All talks will be held in Abramson Family Recital Hall in Katzen Arts Center. All posters will be in the Hall lobby.
Registration& Breakfast: 8am-845am
9:00 - 11:00am-Invited Session 1: Lighting, Color Rendering, and Color Vision
11:00 - 11:30 am – Coffee break and poster setup
11:30am - 1:15pm – Contributed Session #1
1:15 -2:30 pm – Lunch break
2:30pm- 4pm – Poster Session #1 & Coffee
4pm-5:30pm -David Brainard Boynton Lecture
8am-8:30am- Registration & Breakfast
8:30am- 10:30am -Invited Session 2 From Retina to Extra-striate cortex: Forward Models of Visual Input
10:30 – 11am - Business Meeting
11am - 12:30pm – Poster Session #2 & Coffee
12:30pm-1:45pm Lunch Break
1:45pm-3:30pm -Contributed Session #2
3:30pm-3:45pm Coffee Break
3:45pm- 5:30pm -Invited Session 3: Material Perception
5:30pm-6:30pm - Ken Nakayama Tillyer Award Talk
8:30-10:30am- Invited Session 4 Application of High Resolution Imaging
10:30am-10:45am Coffee Break
10:45am-12:30pm - Contributed session 3
12:30pm-1:45pm Lunch break
1:45pm-3:45pm- Invited Session 5: The Myopia Development
3:45pm-4:15pm Young Investigator Award and closing remarks.
End of meeting.
Invited talk sessions:
Applications of High Resolution Retinal Imaging
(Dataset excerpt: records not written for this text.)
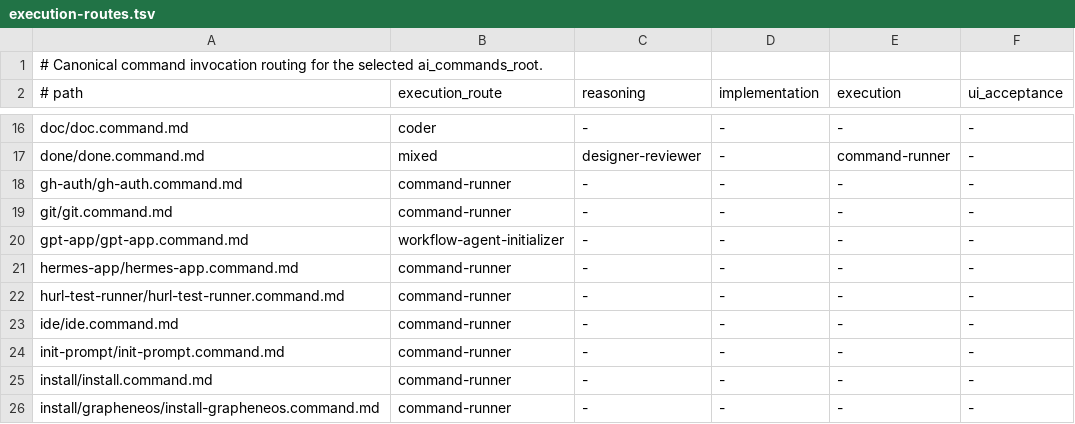
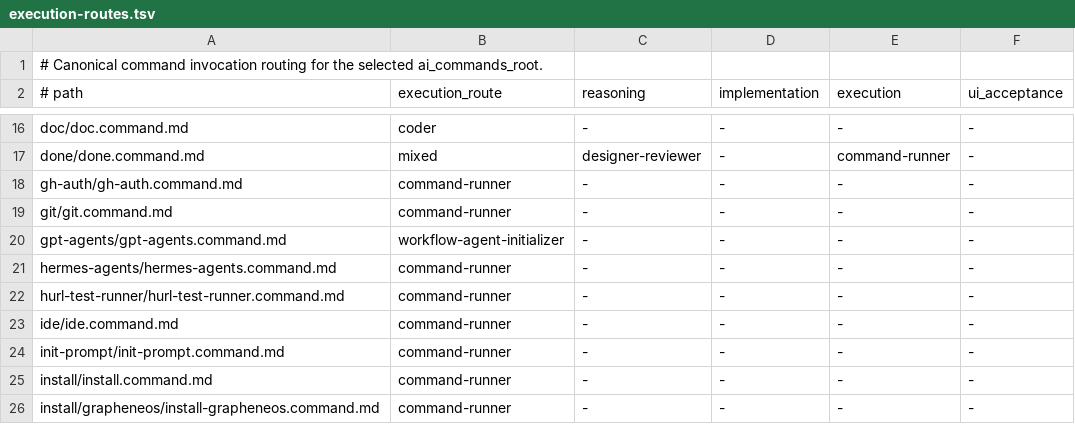
Before and after one commit to starodubtsevconsulting/ai-fleas, a TSV file: ai-commands/execution-routes.tsv, drawn as a sheet; only a part is shown, gaps mark what is left out.

Commit message:
refactor: rename gpt-app/hermes-app to gpt-agents/hermes-agents
- Rename logical agent/platform command names from gpt-app/hermes-app to gpt-agents/hermes-agents
- Keep gpt-app/hermes-app as legacy routing aliases in install.sh for backward compatibility
- Update platform registry, workflow profiles, command contracts, tests, and docs
- Preserve install command names (chatgpt, hermes) for physical application installation

```diff
--- a/ai-commands/execution-routes.tsv
+++ b/ai-commands/execution-routes.tsv
@@ -19,4 +19,4 @@ gh-auth/gh-auth.command.md	command-runner	-	-	-	-
 git/git.command.md	command-runner	-	-	-	-
-gpt-app/gpt-app.command.md	workflow-agent-initializer	-	-	-	-
-hermes-app/hermes-app.command.md	command-runner	-	-	-	-
+gpt-agents/gpt-agents.command.md	workflow-agent-initializer	-	-	-	-
+hermes-agents/hermes-agents.command.md	command-runner	-	-	-	-
 hurl-test-runner/hurl-test-runner.command.md	command-runner	-	-	-	-
```
Also changed, not shown: 39 other files.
Retinal imaging technologies have progressed immensely and offer now very high resolution and contrast across a broad range of imaging modalities including adaptive optics flood systems, scanning laser ophthalmoscopes, and optical coherence tomography. The techniques are increasingly finding clinical applications to diagnose retinal disease with unprecedented spatial resolution. This session will focus on technological advances to clinical applications, address issues still to be overcome, and hint at new developments and applications that we may foresee in the nearest future.
Refractive error and in particular myopia, is reaching alarming and ever-increasing rates in the human population. Myopia itself is not just an annoyance that can easily be corrected with glasses or contact lenses - it carries long term risk for developing potentially blinding retinal disease later in life. This invited session will summarize and describe scientific efforts to better understand and halt myopia development in humans. It will also delineate some of the controversy surrounding causal mechanisms and proposed practical solutions.
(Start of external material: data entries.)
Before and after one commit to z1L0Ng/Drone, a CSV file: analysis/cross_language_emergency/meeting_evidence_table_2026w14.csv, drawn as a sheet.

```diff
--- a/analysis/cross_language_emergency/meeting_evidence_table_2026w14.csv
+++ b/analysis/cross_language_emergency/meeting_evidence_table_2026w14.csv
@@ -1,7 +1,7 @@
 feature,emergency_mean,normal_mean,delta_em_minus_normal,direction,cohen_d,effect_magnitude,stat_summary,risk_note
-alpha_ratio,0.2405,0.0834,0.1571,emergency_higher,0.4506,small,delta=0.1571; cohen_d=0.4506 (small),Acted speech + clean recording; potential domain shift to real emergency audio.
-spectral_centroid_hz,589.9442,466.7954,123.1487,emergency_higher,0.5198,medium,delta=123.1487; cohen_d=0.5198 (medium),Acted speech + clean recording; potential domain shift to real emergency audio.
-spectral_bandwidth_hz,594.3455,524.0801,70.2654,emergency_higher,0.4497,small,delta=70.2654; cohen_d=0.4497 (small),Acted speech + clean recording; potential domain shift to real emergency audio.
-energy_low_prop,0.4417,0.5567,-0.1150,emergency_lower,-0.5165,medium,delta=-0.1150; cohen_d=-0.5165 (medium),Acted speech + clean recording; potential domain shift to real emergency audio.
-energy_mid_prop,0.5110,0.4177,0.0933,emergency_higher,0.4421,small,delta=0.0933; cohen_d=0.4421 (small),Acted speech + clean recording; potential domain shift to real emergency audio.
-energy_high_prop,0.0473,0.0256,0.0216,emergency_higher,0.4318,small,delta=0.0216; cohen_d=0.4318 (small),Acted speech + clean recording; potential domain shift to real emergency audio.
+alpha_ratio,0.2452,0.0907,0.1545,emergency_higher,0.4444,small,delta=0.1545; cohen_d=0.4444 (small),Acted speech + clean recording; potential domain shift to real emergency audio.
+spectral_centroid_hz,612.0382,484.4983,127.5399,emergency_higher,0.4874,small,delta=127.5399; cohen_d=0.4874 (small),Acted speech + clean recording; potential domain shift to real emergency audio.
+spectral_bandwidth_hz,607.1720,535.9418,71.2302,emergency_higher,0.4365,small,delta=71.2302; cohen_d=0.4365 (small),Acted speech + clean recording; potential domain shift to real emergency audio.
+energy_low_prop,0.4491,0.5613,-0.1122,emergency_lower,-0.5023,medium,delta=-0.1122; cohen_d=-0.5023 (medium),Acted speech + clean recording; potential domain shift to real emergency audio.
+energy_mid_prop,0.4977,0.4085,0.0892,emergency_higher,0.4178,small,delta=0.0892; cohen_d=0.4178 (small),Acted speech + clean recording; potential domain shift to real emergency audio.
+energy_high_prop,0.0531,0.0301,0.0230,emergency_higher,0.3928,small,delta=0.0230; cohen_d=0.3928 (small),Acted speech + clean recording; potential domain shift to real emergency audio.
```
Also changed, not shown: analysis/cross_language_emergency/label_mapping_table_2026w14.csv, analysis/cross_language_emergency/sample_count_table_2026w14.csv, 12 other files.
Visual estimation of material properties of everyday objects plays a key role in our ability to interact with the environment. This seemingly effortless task poses tremendous computational challenges to the visual system as object appearance is determined by both external factors (lighting, applied forces) and intrinsic properties (reflectance, scattering and mechanical properties). Hence, material perception provides excellent opportunities to study mechanisms of mid-level vision—the interaction between low-level visual cues and high-level knowledge of objects and physics. This invited session will highlight multidisciplinary advances in our understanding of material perception, including new findings from psychophysics, image analysis, computational modeling and neurophysiology.
From Retina to Extra-striate cortex: Forward Models of Visual Input
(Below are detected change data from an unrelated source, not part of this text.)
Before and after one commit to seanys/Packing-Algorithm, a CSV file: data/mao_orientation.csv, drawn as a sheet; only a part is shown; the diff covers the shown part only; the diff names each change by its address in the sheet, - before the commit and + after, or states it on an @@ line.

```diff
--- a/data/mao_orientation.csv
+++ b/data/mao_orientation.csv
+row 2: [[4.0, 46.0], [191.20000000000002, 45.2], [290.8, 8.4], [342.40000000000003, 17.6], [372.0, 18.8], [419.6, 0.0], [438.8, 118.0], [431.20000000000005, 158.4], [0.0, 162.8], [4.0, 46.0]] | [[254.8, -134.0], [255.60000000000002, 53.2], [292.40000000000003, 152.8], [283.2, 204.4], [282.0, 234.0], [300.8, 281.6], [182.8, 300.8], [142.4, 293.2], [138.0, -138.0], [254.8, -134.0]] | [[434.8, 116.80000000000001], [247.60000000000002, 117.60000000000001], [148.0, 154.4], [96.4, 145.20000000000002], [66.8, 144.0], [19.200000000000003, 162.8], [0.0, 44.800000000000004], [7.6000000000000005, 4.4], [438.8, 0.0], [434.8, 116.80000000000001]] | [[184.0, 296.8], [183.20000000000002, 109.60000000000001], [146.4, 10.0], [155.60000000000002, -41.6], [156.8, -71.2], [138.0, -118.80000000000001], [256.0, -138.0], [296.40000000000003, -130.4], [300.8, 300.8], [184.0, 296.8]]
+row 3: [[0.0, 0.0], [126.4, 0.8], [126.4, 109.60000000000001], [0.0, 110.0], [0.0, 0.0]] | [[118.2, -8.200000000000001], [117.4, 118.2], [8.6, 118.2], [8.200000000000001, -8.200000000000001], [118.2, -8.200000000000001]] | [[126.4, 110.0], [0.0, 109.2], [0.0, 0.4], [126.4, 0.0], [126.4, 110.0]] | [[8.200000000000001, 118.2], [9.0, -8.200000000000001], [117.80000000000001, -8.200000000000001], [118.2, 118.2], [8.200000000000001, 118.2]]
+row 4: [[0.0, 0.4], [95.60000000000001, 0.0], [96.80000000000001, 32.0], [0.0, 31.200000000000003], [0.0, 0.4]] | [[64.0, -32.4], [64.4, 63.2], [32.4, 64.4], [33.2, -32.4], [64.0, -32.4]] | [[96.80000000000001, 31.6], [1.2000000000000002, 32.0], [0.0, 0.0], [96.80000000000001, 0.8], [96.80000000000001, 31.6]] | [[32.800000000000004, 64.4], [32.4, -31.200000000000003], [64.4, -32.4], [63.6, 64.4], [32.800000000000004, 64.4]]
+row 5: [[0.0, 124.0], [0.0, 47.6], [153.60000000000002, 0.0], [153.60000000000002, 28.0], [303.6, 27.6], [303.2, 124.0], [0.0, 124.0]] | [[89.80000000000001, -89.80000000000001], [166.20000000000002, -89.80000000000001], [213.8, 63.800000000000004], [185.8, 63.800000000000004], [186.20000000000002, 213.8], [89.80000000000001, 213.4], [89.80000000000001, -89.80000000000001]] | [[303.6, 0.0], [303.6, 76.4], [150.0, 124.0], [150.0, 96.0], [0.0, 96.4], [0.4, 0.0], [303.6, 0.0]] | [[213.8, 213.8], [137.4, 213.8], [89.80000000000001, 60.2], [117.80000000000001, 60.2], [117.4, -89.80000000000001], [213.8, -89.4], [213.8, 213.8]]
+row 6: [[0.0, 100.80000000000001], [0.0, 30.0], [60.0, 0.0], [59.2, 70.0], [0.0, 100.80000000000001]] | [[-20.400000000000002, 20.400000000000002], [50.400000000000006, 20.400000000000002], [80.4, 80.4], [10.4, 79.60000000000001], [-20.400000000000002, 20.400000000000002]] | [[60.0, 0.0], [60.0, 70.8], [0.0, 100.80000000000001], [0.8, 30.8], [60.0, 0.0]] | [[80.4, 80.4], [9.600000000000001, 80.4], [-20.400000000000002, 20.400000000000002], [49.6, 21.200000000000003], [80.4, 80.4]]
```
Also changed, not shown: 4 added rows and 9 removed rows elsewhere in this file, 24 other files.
Several groups have as their aim the construction of quantitative "forward models" that transform arbitrary visual stimuli into predictions of neural response. This symposium brings together speakers whose work in this area spans the retina, primary visual cortex, and extra-striate areas. A common set of image inputs will be used by each speaker to illustrate properties of their model. The overall goal would be to link models along the visual hierarchy, identifying areas for improvement within and across stages.
Lighting, Color Rendering, and Color Vision
This invited section examines the intersection of lighting industry standards with color rendering and color perception.
Confirmed speakers of 2017 meeting includes:
Ken Nakayama, Harvard University
David Brainard, University of Pennsylvania
Lorne Whitehead, University of British Columbia
Anya Hurlbert, University of New Castle
Mark Fairchild,, Rochester Institute of Technology
Bei Xiao, American University
Shin’ya Nishida, NTT Japan
David Huang, Oregon Health and Science University
Don Miller, Indiana University
Stephen Burns, Indiana University
Rigmor Baraas, University of Southeast Norway
Brian Wandell, Stanford University
Noah Benson, New York University
Kendrick Kay, University of Minnesota
Ione Fine, University of Washington
Andrew Pucker, University of Alabama Birmingham
Greg Schwartz, Northwestern University
David Troilo, SUNY College of Optometry
Machelle Pardue, Georgia Tech
Manuel Spitschan, Stanford University
Michael Landy, New York University
Qasim Zaidi, SUNY College of Optometry